Game of Thrones hosts a spectrum of really dimensional characters starting from the vile and cowardly to the benevolent and wrathful, the variety is actually so thorough that it is easy to find characters that are comparable to top combatants of the computing world. There are the wealthy empires, cutpurse marketplaces, the feudalistic patent trolls, and the list continues, but A Song of Ice and Fire is a story of heroics and generosity in the face of tyrannical misfortune, and so is that of Linux and the open source community.
In order to comprehend the history of computing we have to return back to somewhere near the beginning. The genesis of operating systems as we understand them today started with Dennis Ritchie and Ken Thompson’s UNIX system. UNIX is the conceptual forefather of many, if not practically all, commercial operating systems. UNIX reigned king for quite a while, but not without passing along the torch to descendants. The family tree of UNIX is dirty, it is full of crossed lines, intermingling, and political unions, basically the typical of any royal family ancestry. Animosity and tension immediately overtook the UNIX offspring and this was the beginning of the culture of Hammurabian customs.
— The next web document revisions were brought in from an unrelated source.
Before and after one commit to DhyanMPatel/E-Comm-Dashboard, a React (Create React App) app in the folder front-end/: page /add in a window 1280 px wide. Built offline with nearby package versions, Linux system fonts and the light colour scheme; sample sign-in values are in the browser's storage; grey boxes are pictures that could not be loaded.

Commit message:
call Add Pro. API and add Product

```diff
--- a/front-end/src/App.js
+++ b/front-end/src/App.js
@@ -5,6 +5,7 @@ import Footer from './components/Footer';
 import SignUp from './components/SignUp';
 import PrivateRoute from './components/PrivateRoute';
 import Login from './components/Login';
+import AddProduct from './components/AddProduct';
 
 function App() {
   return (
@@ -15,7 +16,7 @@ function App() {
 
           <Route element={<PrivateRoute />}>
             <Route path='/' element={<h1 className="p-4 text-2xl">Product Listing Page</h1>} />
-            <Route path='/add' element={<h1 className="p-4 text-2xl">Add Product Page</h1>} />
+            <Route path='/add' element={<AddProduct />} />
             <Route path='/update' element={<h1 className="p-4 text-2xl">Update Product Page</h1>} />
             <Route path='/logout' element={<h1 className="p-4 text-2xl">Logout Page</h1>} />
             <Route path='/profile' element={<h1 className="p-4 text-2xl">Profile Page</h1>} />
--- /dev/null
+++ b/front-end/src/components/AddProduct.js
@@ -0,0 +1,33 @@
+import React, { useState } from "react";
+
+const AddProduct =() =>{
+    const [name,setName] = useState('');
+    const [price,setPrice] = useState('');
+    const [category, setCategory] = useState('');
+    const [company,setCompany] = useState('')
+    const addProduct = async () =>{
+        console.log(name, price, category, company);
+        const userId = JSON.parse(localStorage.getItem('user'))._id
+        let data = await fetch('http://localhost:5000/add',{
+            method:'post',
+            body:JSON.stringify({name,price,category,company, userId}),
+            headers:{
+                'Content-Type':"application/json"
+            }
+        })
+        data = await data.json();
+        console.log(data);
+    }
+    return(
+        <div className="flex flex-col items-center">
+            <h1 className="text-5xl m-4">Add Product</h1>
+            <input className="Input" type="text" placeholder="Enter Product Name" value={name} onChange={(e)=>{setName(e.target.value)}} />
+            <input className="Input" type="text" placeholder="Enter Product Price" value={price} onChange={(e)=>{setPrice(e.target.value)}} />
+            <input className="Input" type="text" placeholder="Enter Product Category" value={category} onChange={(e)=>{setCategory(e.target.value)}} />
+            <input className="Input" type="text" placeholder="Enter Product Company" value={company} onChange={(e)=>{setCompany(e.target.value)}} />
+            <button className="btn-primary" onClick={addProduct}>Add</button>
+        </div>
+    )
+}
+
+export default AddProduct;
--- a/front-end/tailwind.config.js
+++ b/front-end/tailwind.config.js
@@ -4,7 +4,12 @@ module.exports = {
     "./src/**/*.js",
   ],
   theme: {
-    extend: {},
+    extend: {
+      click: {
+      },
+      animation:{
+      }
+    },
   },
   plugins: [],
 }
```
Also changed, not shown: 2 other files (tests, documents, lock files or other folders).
- Microsoft was just a notion, let alone an official business, when Gates and Allen seized the Altair 8800 with their Altair BASIC interpreter. The immediate success with the Altair lead to the instantiating of Microsoft as a legal entity in the following weeks.
- Five years after Microsoft wed into the UNIX political paradigm with the release of Xenix which had a sprint of success before being acquired by SCO.
- While IBM rebranded MS DOS to PC-DOS, Microsoft was still at liberty to sell the MS DOS merchandise to other vendors, and this was a defining moment letting one of Microsoft’s products to cascade into a computing empire. MS DOS was soon sold on the majority of home and office computers.
- This all transpired in parallel to the development Apple’s products from which MS DOS fiercely won market share putting them at the top of operating system sales. Microsoft’s just realized market share afforded them a power that had not been wielded in computing before, the power of a close monopoly, and as it is said, power corrupts.
A brutal rivalry grew between Apple and Microsoft complete with corporate cloak and dagger. It was not unusual for either to approach smaller businesses with the objective to get their valuable products so that you can bolster their repertoires, and it was also not unusual to unethically exhaust these smaller businesses with legal fees until they’d no choice but to sell. Scott McNealy was quoted on the matter saying “R&D [research and development] and M&A [mergers and acquisitions] are the same thing [at Microsoft].” The feud between Apple and Microsoft was merely embellished by the high cost of UNIX systems that left the affordable computer market in a dipole. It was the exact concern Linus Torvalds determined to address when he started the Linux operating system in 1991, so when the war between Apple and Microsoft was waged, the brainchild that would grow up to be a hero came to be.
Linux was never meant to be professional, Torvalds acknowledged, the goal was to supply pupils with something that was UNIX compliant with no inherent UNIX cost. It looked to be a common ideal because Linux developed into a powerful victor heralding the banner of freedom of software in tandem with the GNU Project.
The possibility of Linux was soon realized in the corporate boardrooms. UNIX systems were still very expensive which left Linux completely unprecedented in its lack of cost. Linux quickly laid siege to the server market inciting an animosity of Linux in Microsoft that began to fester.